Hi @Tobias Degnebolig, I think these are some great 5 minute studies. One proportional issue that seems consistent in most of your drawings is that the heads are feeling just a tad bit too small in proportion to the body, so try to keep that in mind and make them slightly bigger in your future studies to match. Additionally, I think it feels a bit difficult to critique some of your pieces because it looks like the level of finish for some of your mannequins vary. I've attached an image that shows one of Proko's simpler mannequins (the on one the right) and I feel that's probably a good level to do your studies. Try not to focus on adding features for now, and just make sure that the major features (simplified rib cage, hips, limbs, and head) all feel very solid and well constructed. If you want a point of reference from what you've uploaded, I think the second mannequin is a good level of finish to go to. I think lastly, just watch out for some of the proportions for the limbs in your studies as well. Proportion is definitely one of the harder concepts to fully learn (just doing the drawing lay in for your figures will be challenging at all levels) so don't be too hard on yourself if you're not getting it right away. If there's anything about my critique that you need me to clear up, feel free to let me know so that I can expand on some of these concepts!
I think this is one of my favorite concepts in composition because it gives you a lot of freedom to experiment with a certain mood. Here's on I did a bit more recently where I did have a specific metaphor in mind...it isn't exactly subtle so I'll give bonus points if you can guess what it was haha
Hi @Emma, these are some great gesture drawing studies. I really like how you've abstracted the shapes of the torsos/limbs so to create more flow in your drawings. The actual gestures are pretty solid overall, so the only critique that I can think of would be to still keep an eye out for your proportions/structure in your figures. Namely, the two images I attached below, you can see some instances where the structure of the actual figure started to slip a little bit. It's a lot to juggle, especially when doing quick gestures, but try to keep this in mind as you continue to do these exercises because it'll only serve to help you once you start getting into longer and more finished poses. Hope this helps! And feel free to let me know if you have any questions

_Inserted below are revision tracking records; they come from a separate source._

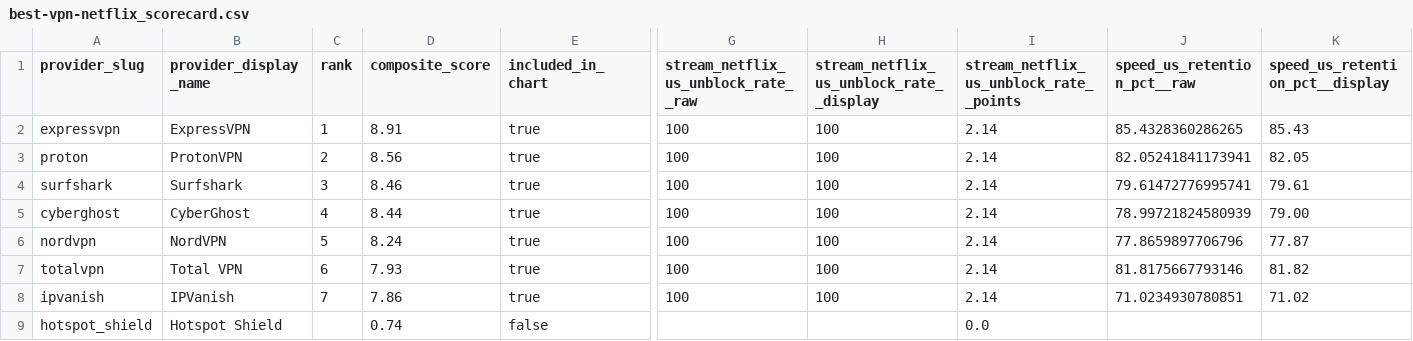
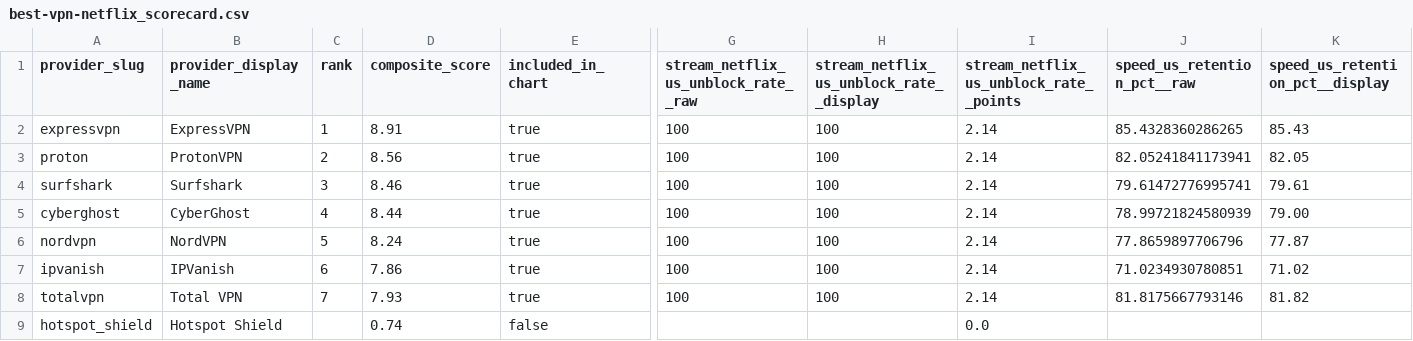
Before and after one commit to SeanMcGrathCT/comparitech-vpn-hub, a CSV file: use-cases/best-vpn-netflix_scorecard.csv, drawn as a sheet; only a part is shown, gaps mark what is left out; removed rows and columns are numbered as before the commit, all else as after; rows hold the shown columns only; the diff names each change by its address in the sheet, - before the commit and + after, or states it on an @@ line.

```diff
--- a/use-cases/best-vpn-netflix_scorecard.csv
+++ b/use-cases/best-vpn-netflix_scorecard.csv
-row 7: totalvpn | Total VPN | 6 | 7.93 | true | 100 | 100 | 2.14 | 81.8175667793146 | 81.82
-C7 (rank): 7
+C7 (rank): 6
+row 8: totalvpn | Total VPN | 7 | 7.93 | true | 100 | 100 | 2.14 | 81.8175667793146 | 81.82
```
Also changed, not shown: Comparitech_Feature_Scores_Long.csv, Comparitech_Raw_Telemetry.csv, 2 other files.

Hi @felipev99, I think the biggest thing to address would be the construction of the head. I think you may have laid in the centerline of the head going straight down, and then lined the features up accordingly. Keep in mind that in a slight 3/4 view like this, the centerline of the head is actually going to be curving forward slightly, and so you have to keep that in mind when aligning the features to that centerline. Doing this should make your drawing feel more solid overall. Great work!